Rodney-based Hives4harvest is for sale at an asking price described as “exceptional value for money”.
The beekeeping business is being offered to the market at $1.15 million, which comprises fixed assets of $772,000; intangible assets of $80,000 and stock valued at $298,000.
“For somebody entering the beekeeping business this represents a huge opportunity, compared to setting up a similar business that would take many years to develop,” points out LINK Business broker Lynda Smyth.
Smyth says Hives4harvest has traded for almost nine years, now having more than 1400 hives located on 60 sites.
The owner is employed part time in the business, which also has a full-time beekeeping manager and three seasonal staff (as required over summer).
“My vendor is ready to move on and seek new challenges, so a real opportunity has opened up here for somebody to enter the burgeoning Manuka honey business, and take this business to a new level,” says Smyth.
“They are prepared to stay on for a month or more, to help get the new owner up and running.”
Smyth says Manuka honey is a Kiwi success story, now being widely used in food and beverages, cosmetics, nutraceuticals, natural health and medical products.
Double digit growth in consumption is being fed by monofloral high UMF Manuka honey's popularity among affluent Asian consumers, who regard is as a natural remedy, while in the West it has benefited from the shift towards whole and naturally functional foods.
Hives4harvest is managed from a shed/garage on the owners’property, at Snells Beach.
This premises would be easily relocatable or could be leased at the current location if desired.
Smyth says the business has mostly verbal agreements with the owners of apiary sites located between Wellsford and Pakiri to the north, Wainui to the south and Tapora to the west.
The sites are located around Warkworth, which has advantages in terms of travel time.
Some of the key Manuka-producing sites have written paid contracts in place.
The business has an exclusive concession with Auckland Council to keep hives in two regional parks.
In addition, Smyth says Hives4harvest holds valuable pollination contracts mostly servicing avocado and persimmon orchards.
Total production for 2018 season was 10,043kg, while honey harvested in 2019 has already topped 10,686kg.
The business, which is certified for export, produces Manuka honey with grade ranges from 5+ to 15+ UMF, plus pohutukawa and multiflora honey.
The vendor has stored drums of honey from the 2019 season, plus some of the stock produced in 2018 — and these stocks are included in the sale.
The honey extraction itself is contracted out at present and the honey has only been sold in bulk to honey packers, which leads on to the subject of future opportunities.
Smyth says the Hives4harvest name (also included in the sale) has not yet been developed into a packaged honey brand or website.
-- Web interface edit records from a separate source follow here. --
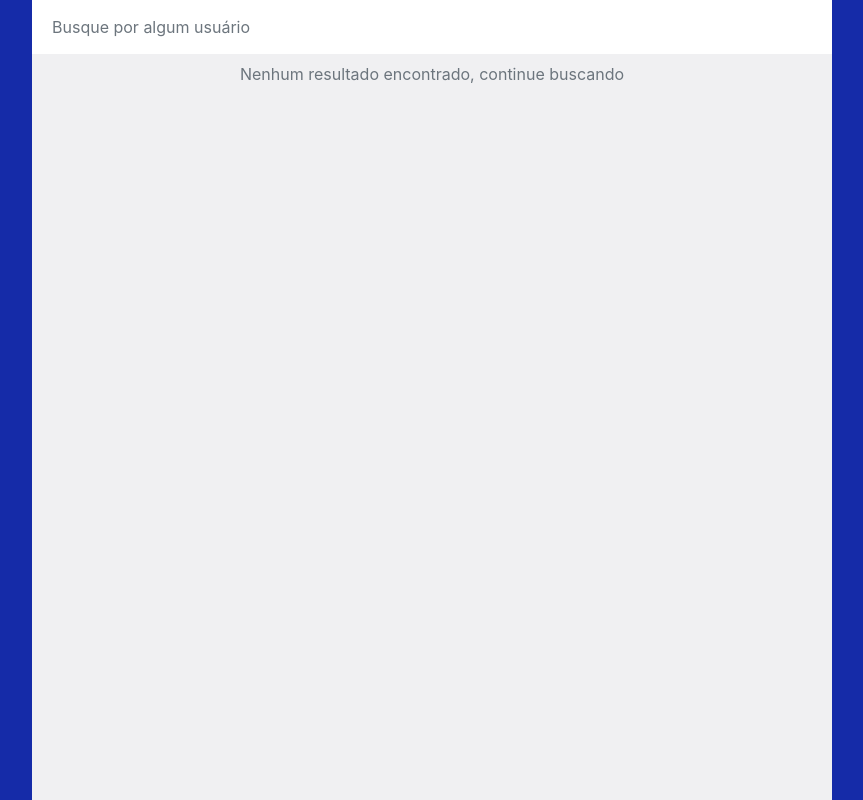
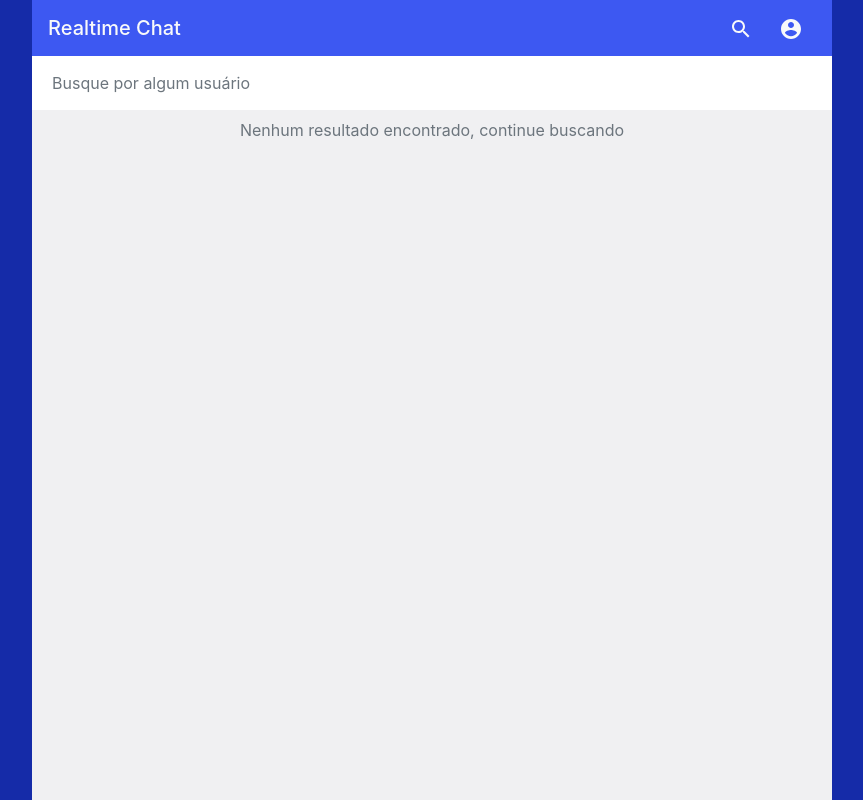
Before and after one commit to RuanScherer/realtime-chat-web, a React (Create React App) app: page /search in a window 1280 px wide. Shown: the whole page, without its empty margins (208-1071 px from the left). Built offline with nearby package versions, Linux system fonts and the light colour scheme; sample sign-in values are in the browser's storage.

Commit message:
Header socket prop optional

```diff
--- a/src/components/Header.tsx
+++ b/src/components/Header.tsx
@@ -4,7 +4,7 @@ import { MdAccountCircle, MdExitToApp, MdSearch } from 'react-icons/md'
 import Auth, { Socket } from '../common/auth'
 
 export interface Props {
-	socket: Socket
+	socket?: Socket
 }
 
 const Header: React.FC<Props> = ({ socket }) => {
@@ -20,9 +20,11 @@ const Header: React.FC<Props> = ({ socket }) => {
 				<button className="btn btn-link hover-opacity text-light">
 					<MdAccountCircle className="icon" title="Minha conta"/>
 				</button>
-				<button className="btn btn-link hover-opacity text-light">
-					<MdExitToApp className="icon" title="Sair" onClick={() => auth.logout(socket)}/>
-				</button>
+				{	socket &&
+					<button className="btn btn-link hover-opacity text-light">
+						<MdExitToApp className="icon" title="Sair" onClick={() => auth.logout(socket)}/>
+					</button>
+				}
 			</div>
 		</header>
 	)
--- a/src/views/search/Search.tsx
+++ b/src/views/search/Search.tsx
@@ -13,10 +13,6 @@ const Chat: React.FC = () => {
 	const [ usersService ] = useState(new UsersService())
 	const auth = new Auth()
 
-	useEffect(() => {
-		const { username } = auth.getTokenData()
-	}, [])
-
 	function handleSearch(search: string) {
 		if (!search.length) return
 
@@ -30,6 +26,7 @@ const Chat: React.FC = () => {
 	return (
 		<div className="app-container">
 			<main className="h-100 d-flex flex-column justify-content-between">
+				<Header />
 				<section className="w-100 search-bar border-0">
 					<form className="search-form p-2">
 						<div className="form-group pr-2">
```
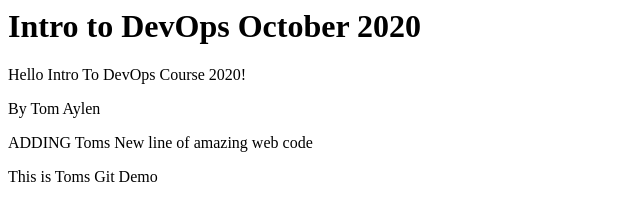
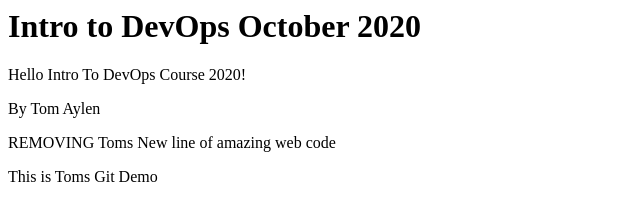
Before and after one commit to TomAylen/HelloNatives, a plain HTML site: page index.html in a window 1280 px wide. Shown: the full height of the page, 0-640 px from the left. Drawn offline with Linux system fonts and the light colour scheme.

Commit message:
editing index.html

```diff
--- a/index.html
+++ b/index.html
@@ -4,7 +4,7 @@
 <h1> Intro to DevOps October 2020 </h1>
   <p> Hello Intro To DevOps Course 2020! </p>
   <p> By Tom Aylen </p>
-  <p> ADDING Toms New line of amazing web code </p>
+  <p> REMOVING Toms New line of amazing web code </p>
   <p> This is Toms Git Demo</p>
 </body>
 </html>
```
These developments would be a huge boost to income, as would the following:
- expansion of hive numbers and pollination contracts;
- increased production of Manuka honey by purchasing high-producing Manuka site contracts;
- selling higher UMF grade Manuka honey via a honey exporter, or directly to an overseas retail chain; and
- queens could be bred for sale with a new owner developing this part of the business.
“Production would increase significantly with a good season, as the last two seasonshave been poor,” says Smyth.
- centralised location of the apiary sites;
- valuable written pollination contracts;
- a Monday to Friday operation; and
- closeness to Auckland City.